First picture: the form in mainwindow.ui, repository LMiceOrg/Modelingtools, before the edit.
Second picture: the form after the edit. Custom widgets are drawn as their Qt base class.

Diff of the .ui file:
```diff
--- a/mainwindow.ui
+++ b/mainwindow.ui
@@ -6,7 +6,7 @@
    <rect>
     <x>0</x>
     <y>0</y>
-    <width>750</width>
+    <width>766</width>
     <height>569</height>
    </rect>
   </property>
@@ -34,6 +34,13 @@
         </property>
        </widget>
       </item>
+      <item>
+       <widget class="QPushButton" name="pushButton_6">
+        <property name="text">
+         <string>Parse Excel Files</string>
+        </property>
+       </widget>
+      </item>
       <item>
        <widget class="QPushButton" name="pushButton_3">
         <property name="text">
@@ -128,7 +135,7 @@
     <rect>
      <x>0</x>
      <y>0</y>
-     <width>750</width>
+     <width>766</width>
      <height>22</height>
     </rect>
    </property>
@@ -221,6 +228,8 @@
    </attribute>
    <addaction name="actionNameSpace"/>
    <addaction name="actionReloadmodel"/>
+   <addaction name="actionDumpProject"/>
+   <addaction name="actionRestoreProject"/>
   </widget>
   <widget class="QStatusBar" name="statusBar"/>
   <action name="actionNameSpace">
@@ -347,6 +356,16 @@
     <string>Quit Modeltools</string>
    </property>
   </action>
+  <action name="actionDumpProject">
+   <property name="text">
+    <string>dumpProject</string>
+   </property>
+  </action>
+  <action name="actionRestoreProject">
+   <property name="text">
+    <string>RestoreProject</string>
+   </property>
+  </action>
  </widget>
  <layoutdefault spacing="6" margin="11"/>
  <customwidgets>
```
...
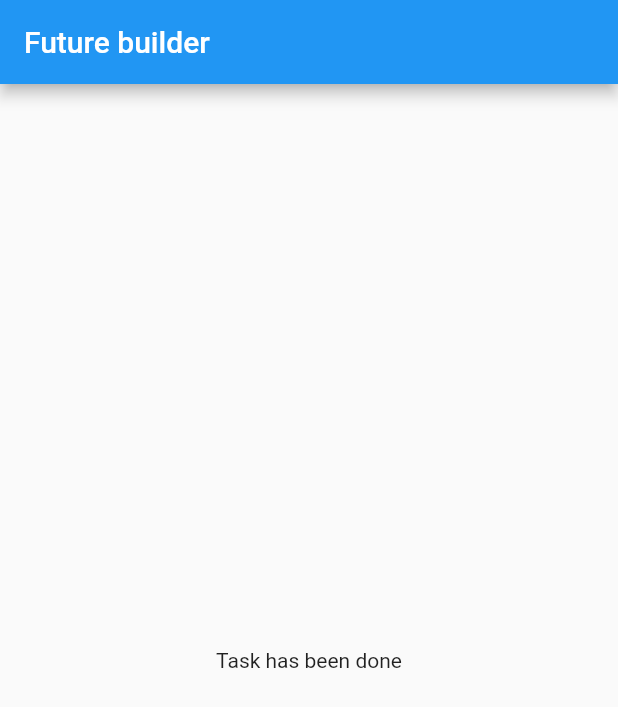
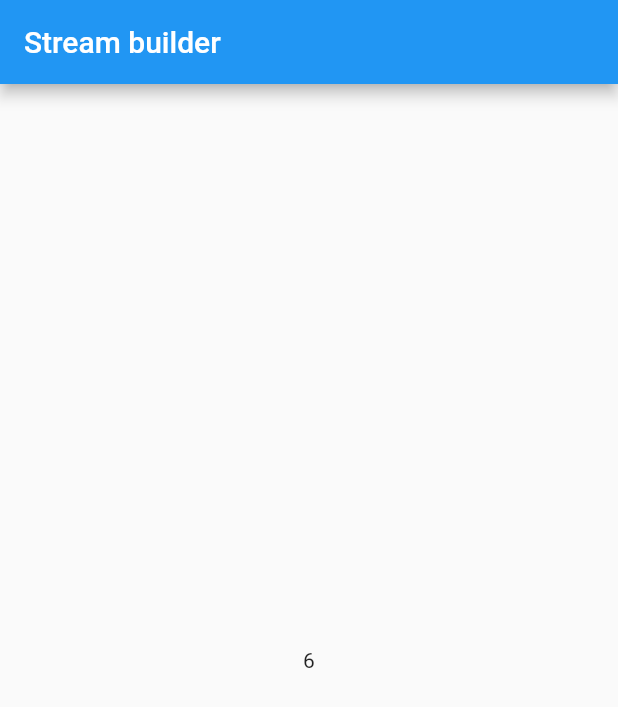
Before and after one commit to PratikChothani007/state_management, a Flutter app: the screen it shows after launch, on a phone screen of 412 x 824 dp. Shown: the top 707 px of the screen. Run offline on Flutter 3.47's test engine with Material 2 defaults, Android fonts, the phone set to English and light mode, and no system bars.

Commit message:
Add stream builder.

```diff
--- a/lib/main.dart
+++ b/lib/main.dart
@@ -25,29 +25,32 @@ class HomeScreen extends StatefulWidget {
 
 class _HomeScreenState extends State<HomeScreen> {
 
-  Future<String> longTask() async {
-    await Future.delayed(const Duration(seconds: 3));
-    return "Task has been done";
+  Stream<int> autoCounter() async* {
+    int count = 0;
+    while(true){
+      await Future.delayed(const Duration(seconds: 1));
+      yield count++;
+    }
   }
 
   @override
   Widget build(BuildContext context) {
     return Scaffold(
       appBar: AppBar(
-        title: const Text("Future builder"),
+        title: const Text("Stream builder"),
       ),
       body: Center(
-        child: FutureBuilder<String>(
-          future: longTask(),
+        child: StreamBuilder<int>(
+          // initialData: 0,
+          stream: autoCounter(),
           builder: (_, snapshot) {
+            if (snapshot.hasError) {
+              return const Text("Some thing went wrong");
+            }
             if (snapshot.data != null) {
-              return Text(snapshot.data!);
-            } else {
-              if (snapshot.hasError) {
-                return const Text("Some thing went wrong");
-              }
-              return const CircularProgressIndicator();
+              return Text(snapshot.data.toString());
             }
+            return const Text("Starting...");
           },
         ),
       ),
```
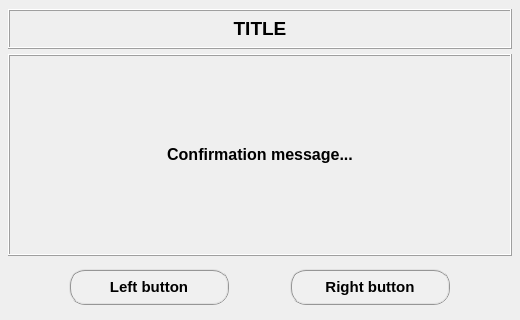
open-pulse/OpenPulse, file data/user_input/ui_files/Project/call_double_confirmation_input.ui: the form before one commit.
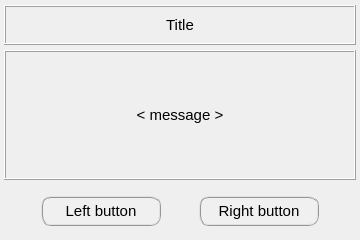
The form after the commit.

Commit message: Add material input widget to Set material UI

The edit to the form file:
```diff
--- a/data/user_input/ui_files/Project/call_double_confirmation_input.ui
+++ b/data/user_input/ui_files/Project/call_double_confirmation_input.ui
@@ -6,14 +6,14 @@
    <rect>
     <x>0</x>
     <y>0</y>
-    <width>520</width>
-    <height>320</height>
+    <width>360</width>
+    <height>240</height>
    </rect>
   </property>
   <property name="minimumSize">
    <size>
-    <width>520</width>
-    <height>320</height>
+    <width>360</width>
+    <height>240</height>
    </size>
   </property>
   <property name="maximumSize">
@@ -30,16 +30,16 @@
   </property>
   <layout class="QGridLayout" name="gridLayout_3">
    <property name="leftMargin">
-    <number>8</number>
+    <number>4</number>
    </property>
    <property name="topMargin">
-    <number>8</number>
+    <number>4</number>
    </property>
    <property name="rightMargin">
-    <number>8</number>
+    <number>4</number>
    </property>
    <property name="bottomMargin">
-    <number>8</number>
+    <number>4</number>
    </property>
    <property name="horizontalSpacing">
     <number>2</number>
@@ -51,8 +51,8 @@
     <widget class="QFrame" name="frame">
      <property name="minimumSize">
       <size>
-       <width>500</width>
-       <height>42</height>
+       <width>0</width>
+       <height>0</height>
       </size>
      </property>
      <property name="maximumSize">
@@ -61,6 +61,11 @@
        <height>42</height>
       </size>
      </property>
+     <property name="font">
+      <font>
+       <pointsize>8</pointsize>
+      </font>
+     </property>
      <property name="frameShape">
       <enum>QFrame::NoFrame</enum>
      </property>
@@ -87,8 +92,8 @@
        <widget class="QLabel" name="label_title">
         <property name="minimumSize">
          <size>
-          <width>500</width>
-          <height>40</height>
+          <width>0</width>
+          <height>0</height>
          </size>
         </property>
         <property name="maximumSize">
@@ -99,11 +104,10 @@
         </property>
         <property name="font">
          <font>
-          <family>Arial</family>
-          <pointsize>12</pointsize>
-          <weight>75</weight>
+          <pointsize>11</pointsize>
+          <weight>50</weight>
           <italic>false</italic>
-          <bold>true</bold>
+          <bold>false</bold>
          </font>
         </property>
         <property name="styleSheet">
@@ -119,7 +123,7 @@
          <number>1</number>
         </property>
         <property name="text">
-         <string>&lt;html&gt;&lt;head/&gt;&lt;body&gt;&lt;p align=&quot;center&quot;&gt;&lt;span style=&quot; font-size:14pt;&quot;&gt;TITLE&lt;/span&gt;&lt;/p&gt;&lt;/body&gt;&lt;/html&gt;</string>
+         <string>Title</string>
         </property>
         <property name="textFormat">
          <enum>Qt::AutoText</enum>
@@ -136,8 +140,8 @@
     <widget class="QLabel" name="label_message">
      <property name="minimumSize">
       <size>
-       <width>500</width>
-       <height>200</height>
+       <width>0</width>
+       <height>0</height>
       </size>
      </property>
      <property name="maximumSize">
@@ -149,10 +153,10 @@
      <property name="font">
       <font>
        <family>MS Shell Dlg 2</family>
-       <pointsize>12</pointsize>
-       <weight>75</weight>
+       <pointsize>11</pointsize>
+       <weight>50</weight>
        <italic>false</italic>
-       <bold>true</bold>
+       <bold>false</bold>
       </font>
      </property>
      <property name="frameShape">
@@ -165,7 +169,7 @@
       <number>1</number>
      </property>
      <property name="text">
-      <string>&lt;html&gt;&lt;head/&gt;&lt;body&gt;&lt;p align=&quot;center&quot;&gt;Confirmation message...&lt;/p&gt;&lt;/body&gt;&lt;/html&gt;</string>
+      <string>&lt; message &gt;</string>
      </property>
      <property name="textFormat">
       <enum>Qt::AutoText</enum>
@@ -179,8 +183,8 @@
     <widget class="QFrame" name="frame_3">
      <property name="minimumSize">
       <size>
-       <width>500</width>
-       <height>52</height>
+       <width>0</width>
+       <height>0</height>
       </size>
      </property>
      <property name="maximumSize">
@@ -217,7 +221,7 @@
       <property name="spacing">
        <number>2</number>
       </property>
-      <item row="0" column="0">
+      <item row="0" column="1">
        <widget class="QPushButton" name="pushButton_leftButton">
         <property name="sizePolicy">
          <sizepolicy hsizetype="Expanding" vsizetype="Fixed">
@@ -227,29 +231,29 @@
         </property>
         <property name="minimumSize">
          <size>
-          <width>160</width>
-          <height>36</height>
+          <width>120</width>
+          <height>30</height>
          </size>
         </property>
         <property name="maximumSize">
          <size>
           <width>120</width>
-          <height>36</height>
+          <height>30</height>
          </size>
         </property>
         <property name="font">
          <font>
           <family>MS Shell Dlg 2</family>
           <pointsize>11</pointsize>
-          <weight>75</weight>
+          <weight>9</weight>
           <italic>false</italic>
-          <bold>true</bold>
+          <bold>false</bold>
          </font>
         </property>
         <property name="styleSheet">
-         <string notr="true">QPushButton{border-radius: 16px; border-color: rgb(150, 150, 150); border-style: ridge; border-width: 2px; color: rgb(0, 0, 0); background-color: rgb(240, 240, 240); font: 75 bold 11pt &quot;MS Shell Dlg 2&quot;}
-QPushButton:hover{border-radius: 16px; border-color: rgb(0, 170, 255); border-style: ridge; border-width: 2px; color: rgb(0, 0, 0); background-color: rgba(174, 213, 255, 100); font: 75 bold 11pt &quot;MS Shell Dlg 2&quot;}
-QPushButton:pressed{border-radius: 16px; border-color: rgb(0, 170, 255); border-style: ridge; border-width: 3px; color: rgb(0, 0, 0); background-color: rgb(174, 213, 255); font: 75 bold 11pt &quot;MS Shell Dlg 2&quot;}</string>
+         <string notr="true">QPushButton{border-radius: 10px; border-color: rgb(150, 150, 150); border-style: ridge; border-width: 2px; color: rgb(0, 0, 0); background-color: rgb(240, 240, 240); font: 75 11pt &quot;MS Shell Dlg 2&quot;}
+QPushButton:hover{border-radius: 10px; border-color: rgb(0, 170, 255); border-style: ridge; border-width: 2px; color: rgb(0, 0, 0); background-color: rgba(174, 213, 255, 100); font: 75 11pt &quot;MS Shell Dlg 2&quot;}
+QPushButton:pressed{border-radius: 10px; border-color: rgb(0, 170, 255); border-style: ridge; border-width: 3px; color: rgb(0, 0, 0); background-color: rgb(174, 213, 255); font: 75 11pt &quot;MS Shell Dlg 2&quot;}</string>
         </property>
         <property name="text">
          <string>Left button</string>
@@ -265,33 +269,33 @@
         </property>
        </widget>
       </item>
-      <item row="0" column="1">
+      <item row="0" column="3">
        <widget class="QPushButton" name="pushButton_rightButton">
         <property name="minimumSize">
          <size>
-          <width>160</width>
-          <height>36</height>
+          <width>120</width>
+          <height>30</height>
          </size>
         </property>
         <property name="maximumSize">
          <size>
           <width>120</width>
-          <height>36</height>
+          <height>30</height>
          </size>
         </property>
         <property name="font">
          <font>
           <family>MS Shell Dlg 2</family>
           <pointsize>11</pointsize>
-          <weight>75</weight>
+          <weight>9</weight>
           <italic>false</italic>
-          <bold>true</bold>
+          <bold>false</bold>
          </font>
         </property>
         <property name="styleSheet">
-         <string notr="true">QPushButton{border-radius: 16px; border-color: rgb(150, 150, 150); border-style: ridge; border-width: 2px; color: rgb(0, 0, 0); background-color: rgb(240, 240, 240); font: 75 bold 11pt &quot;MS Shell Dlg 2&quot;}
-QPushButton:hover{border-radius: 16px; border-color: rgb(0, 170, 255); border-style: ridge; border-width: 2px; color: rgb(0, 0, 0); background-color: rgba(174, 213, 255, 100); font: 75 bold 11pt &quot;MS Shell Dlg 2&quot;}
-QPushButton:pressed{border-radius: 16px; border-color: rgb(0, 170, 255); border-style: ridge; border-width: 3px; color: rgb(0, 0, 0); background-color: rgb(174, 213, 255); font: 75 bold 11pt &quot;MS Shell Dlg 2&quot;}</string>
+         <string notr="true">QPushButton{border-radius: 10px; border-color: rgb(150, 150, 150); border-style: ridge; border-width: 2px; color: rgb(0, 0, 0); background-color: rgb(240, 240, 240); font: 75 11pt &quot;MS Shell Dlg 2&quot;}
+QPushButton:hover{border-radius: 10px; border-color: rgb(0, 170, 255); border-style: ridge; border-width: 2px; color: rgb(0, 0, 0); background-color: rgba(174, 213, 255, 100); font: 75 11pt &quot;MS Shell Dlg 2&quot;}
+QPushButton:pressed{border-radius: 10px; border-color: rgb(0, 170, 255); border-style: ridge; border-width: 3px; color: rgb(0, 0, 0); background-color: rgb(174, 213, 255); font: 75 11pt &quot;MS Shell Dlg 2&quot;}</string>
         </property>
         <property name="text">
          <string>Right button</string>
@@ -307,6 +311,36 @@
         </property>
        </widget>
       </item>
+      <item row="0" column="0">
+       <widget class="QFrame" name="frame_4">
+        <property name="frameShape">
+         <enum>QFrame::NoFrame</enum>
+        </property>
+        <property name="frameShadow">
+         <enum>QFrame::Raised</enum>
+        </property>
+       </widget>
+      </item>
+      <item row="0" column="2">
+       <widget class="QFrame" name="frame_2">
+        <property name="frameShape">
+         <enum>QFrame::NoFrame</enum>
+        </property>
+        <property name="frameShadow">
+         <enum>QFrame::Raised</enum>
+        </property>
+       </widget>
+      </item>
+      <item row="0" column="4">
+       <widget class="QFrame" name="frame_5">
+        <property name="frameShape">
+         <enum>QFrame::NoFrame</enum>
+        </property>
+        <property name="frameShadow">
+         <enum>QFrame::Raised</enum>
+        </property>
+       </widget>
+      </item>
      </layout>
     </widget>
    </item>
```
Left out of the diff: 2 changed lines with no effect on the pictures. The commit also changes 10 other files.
--
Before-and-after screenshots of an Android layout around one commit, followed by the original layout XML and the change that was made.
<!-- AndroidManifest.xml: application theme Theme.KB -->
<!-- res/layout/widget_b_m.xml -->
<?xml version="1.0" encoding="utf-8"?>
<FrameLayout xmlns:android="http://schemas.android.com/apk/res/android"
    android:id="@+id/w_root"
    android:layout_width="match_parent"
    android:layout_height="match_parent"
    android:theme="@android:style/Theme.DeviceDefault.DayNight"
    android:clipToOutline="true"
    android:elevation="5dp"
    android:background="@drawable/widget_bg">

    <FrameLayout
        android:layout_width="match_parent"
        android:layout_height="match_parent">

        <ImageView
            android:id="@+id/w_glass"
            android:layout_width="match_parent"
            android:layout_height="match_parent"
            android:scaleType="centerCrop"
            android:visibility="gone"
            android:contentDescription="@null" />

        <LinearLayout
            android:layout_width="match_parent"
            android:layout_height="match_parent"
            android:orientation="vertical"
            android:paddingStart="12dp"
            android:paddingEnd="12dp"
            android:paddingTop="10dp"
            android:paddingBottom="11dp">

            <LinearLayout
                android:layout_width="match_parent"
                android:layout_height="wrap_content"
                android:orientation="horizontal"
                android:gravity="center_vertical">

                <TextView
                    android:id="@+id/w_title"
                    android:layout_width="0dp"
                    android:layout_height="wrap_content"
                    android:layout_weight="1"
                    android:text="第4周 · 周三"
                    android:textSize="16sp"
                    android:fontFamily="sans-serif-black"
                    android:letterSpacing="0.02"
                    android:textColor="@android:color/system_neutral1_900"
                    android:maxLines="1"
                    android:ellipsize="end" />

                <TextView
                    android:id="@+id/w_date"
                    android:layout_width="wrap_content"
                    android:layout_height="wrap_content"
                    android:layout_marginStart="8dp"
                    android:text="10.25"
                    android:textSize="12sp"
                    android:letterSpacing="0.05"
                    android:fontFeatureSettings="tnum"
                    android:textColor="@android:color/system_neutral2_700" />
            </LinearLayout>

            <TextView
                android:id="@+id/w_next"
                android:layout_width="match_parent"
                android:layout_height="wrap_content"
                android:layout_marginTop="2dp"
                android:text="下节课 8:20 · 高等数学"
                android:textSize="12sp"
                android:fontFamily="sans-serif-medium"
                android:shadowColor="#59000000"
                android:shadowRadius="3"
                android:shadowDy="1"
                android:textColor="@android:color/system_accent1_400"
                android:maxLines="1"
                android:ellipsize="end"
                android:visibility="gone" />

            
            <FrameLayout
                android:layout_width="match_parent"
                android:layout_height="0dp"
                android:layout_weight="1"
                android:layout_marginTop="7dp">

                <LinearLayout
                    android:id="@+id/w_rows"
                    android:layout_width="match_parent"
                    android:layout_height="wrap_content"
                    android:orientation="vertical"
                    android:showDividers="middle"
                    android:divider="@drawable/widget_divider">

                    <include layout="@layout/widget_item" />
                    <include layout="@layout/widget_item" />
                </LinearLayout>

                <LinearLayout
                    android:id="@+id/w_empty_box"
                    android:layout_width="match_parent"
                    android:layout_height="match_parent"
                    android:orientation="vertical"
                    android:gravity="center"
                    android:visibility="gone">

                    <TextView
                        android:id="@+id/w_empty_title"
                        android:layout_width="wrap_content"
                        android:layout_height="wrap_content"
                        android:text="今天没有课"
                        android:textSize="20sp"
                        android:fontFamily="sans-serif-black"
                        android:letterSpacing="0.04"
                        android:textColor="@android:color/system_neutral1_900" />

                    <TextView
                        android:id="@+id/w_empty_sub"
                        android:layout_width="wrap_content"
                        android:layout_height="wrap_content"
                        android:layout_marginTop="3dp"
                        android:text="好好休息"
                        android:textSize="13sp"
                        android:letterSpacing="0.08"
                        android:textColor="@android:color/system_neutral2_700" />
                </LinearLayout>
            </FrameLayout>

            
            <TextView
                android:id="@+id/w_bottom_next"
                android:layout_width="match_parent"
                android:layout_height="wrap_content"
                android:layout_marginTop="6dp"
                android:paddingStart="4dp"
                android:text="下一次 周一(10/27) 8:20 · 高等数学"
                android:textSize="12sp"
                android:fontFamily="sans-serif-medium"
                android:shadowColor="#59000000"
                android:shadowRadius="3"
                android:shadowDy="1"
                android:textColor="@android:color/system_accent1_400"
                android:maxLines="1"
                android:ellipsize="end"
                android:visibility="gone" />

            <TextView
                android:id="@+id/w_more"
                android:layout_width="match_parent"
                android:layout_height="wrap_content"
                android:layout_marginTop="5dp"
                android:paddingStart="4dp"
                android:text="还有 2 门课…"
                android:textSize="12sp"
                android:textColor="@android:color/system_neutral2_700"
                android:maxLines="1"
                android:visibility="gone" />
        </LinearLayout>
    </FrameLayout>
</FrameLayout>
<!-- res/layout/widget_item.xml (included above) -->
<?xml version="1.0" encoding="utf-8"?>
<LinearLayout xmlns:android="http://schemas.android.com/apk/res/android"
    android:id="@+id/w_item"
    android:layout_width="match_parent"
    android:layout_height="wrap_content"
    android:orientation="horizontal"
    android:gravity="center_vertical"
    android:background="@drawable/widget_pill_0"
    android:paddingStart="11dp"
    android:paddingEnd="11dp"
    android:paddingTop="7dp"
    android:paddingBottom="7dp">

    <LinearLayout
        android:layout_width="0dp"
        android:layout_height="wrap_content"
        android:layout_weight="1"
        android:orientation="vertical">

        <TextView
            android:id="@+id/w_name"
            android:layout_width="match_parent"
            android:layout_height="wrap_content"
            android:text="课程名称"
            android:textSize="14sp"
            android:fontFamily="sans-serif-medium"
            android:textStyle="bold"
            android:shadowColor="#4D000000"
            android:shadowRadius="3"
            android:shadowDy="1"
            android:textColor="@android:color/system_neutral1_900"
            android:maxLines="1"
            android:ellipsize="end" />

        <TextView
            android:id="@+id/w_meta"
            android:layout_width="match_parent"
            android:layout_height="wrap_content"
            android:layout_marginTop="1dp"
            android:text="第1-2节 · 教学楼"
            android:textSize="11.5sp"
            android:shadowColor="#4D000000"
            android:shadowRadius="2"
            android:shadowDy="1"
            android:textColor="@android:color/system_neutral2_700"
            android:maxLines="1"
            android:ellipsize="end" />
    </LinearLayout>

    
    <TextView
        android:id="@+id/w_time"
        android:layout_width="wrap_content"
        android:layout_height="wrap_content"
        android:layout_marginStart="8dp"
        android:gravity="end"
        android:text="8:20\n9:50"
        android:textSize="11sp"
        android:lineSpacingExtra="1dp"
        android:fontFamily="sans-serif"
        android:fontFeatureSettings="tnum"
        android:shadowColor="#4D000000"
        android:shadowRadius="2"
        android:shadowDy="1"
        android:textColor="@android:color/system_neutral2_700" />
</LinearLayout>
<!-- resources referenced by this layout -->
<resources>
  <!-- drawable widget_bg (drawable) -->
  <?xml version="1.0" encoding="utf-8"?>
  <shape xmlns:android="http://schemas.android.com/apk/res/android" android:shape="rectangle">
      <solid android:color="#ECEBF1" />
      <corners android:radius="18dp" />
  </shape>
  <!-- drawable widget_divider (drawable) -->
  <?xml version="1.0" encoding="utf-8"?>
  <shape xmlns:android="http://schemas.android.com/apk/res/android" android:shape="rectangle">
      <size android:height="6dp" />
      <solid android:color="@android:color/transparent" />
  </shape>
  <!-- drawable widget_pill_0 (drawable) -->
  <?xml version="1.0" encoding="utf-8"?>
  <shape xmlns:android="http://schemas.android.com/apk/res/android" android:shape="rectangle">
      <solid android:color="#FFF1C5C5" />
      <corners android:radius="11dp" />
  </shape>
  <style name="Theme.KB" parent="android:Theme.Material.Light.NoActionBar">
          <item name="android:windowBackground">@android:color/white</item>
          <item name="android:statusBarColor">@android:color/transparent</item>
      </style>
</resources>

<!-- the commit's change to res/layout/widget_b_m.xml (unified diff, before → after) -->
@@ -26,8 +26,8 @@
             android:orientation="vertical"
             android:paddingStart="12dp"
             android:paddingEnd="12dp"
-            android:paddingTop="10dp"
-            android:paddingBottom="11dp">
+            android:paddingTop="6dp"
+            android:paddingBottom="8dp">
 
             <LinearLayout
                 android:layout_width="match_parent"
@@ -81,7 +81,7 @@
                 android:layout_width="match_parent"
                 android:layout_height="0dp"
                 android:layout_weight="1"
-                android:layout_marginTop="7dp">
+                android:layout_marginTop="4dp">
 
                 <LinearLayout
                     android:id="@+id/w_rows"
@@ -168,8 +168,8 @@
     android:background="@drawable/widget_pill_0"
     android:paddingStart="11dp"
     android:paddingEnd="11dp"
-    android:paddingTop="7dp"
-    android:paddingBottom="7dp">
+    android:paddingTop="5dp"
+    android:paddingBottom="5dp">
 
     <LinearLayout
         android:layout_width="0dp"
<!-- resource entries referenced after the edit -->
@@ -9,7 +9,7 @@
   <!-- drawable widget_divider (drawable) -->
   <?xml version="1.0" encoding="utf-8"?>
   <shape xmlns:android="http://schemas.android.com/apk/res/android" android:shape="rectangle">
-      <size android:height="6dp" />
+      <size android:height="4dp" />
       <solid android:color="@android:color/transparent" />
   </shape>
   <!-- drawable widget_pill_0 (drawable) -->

# [Work item]
List all lines from the entries that include the word "FrameLayout".

# [Output for this task]
<FrameLayout xmlns:android="http://schemas.android.com/apk/res/android"
    <FrameLayout
            <FrameLayout
            </FrameLayout>
    </FrameLayout>
</FrameLayout>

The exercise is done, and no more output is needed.